Kid’s Day

Saturday is Kids’ Day, which will run from 10:00 a.m. – 2:00 p.m. Expect pony rides and plenty of games in addition to photo opportunities with the new WIHS mascot, Major, and characters from the newly revived television series, My Little Pony. That evening, WIHS will host the Caisson Platoon Therapeutic Riding Program.

The Charity

On top of being a world-class horse show, WIHS functions as a charity that has raised $2 million for its partners in its 52-year existence. This year, WIHS has partnered with the Tragedy Assistance
Program for Survivors (TAPS), Operation Silver Spurs, and ThanksUSA, while highlighting the Caisson Platoon. The platoon operates out of Fort Myer and performs honor burials at Arlington Cemetery. Moreover, their horses are used in equine-assisted therapy at the Walter Reed Army Medical Center in Bethesda. The work the platoon does with the nation’s wounded warriors and amputees is under-publicized, according to Straus, and their exhibition is intended to promote their cause.

In 1961, Jackie Kennedy commissioned Tiffany’s to create the President’s Cup, the only equestrian cup with the President of the United States’ seal. As the old guard, charged with protecting the President, the Caisson Platoon exhibition precedes the presentation of the President’s Cup.

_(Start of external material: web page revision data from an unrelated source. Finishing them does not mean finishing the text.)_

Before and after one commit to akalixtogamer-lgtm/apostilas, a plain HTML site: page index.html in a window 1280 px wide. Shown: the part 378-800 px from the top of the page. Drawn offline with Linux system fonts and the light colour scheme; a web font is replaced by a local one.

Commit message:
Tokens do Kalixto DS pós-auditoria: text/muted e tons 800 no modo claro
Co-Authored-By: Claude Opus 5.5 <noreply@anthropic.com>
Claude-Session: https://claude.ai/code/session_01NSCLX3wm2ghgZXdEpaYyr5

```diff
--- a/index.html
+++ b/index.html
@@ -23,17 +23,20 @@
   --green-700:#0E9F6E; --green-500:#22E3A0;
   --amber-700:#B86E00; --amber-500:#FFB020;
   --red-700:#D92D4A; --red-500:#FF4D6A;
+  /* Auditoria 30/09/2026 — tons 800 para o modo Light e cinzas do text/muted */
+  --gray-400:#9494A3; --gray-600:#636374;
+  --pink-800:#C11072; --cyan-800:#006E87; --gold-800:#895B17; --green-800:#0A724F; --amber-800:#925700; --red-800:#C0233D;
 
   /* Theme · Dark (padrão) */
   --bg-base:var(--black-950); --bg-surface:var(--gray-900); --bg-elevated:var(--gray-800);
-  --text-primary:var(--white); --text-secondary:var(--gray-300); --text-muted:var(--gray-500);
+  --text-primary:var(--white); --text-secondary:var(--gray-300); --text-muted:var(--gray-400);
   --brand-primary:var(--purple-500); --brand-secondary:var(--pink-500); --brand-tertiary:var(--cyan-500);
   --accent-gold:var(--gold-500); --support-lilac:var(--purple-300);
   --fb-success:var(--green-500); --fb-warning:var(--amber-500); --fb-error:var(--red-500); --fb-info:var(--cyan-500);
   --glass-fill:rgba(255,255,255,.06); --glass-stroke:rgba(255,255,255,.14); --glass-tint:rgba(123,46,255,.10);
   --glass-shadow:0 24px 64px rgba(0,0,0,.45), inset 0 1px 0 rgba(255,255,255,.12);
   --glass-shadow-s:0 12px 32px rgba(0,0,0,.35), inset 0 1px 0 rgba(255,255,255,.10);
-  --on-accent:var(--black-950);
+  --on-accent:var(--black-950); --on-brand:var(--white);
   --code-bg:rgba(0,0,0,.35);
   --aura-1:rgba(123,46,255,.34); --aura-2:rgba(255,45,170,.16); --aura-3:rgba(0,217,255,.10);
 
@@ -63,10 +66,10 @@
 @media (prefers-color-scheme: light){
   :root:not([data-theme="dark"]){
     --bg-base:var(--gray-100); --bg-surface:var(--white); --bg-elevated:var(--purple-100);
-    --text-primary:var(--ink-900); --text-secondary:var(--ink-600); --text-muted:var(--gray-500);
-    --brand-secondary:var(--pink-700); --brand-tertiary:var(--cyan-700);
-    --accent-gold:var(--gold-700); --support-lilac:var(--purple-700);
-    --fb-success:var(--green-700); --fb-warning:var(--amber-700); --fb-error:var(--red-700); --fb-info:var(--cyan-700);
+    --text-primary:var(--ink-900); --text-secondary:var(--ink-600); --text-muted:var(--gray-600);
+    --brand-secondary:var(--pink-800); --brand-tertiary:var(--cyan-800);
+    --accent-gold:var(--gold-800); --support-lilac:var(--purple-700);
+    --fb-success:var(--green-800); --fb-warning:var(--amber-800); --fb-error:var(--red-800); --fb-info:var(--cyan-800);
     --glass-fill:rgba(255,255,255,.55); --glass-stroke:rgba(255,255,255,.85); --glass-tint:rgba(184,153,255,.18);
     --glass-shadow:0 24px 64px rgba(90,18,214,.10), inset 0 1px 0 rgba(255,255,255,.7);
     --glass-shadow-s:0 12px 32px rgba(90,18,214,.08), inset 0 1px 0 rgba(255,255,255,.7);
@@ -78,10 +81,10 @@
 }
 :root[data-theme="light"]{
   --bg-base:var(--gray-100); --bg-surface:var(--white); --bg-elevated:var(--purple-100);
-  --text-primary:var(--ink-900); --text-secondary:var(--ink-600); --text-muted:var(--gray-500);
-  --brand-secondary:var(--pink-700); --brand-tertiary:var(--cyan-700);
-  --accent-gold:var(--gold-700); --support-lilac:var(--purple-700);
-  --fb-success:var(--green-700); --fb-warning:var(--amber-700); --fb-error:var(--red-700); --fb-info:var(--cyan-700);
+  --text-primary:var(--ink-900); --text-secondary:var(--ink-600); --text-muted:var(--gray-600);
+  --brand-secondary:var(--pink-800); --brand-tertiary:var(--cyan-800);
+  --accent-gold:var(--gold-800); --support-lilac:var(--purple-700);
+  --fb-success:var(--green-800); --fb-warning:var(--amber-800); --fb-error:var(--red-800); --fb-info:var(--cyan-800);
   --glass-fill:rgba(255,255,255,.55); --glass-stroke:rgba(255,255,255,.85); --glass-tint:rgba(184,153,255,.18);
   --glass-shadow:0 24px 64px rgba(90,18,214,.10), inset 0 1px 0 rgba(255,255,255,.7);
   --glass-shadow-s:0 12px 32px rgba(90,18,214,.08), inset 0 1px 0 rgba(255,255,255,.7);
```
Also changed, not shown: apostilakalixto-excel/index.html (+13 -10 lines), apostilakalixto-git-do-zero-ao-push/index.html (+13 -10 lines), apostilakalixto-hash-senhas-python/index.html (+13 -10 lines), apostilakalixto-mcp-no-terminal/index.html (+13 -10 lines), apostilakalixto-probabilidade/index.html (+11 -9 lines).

A military ticket program and the introduction of a new trophy, the Armed Forces Cup, are among WIHS’s other charitable endeavors. WIHS has stated that, for every clear round over six-foot-three, a donation will be made to the three military charities.

Vendors

For those still feeling left out, there will be plenty of vendors hawking their wares on site. Saratoga Sadderly & Outback Survival Gear specializes in Australian oilskin coats and Pikeur. Stablecloth will be supplying custom riding apparel, and Vogel Custom Boots offers made-to-measure boots and shoes. Vandermoore Jewelry is among the higher-end vendors available, and for those with a sweet tooth check out Lady Ann Candies. These are just a sample of the medley of vendors that are sure to be present throughout the week.

The WIHS is sure to be a success, in large part due to the individuals helming it and their dedication to the District. Said WIHS Director of Community Relations, Diana Hosford, “What I bring to the show is different than what [WIHS horse experts] bring to the show, but we’re basically trying to create something that the equestrian world will love and that the local community will embrace.”

WIHS President Juliet Reid, who is responsible for assembling the team that includes Straus and Hosford, has lived in Georgetown with her family for 10 years. “I assumed the role of President last year because my daughter rides,” said Reid, “Washington is our home, and while we travel to shows all over the country, Washington is very special.”

Lifelong equestrians like Straus do not shy away from promoting their sport in and around Washington. Having grown up in Texas, Straus recalls traveling to Middleburg and the Plains to purchase horses. While he no longer rides, he still officiates and urges: “If you’re a young person or an adult who wants to start, you need to find a barn that specializes in beginners. Because everyone needs a good foundation. There is a multitude of barns in the Maryland and Virginia area that provides that.”

If you’re still not convinced that the Washington area is an equestrian mecca, visit the Verizon Center during the Washington International Horse Show. As Reid put it, “Something magical happens for six days in downtown D.C. at the end of October — Streets become stables, and the country comes to the city.” [gallery ids="99199,103409,103430,103414,103426,103419,103423" nav="thumbs"]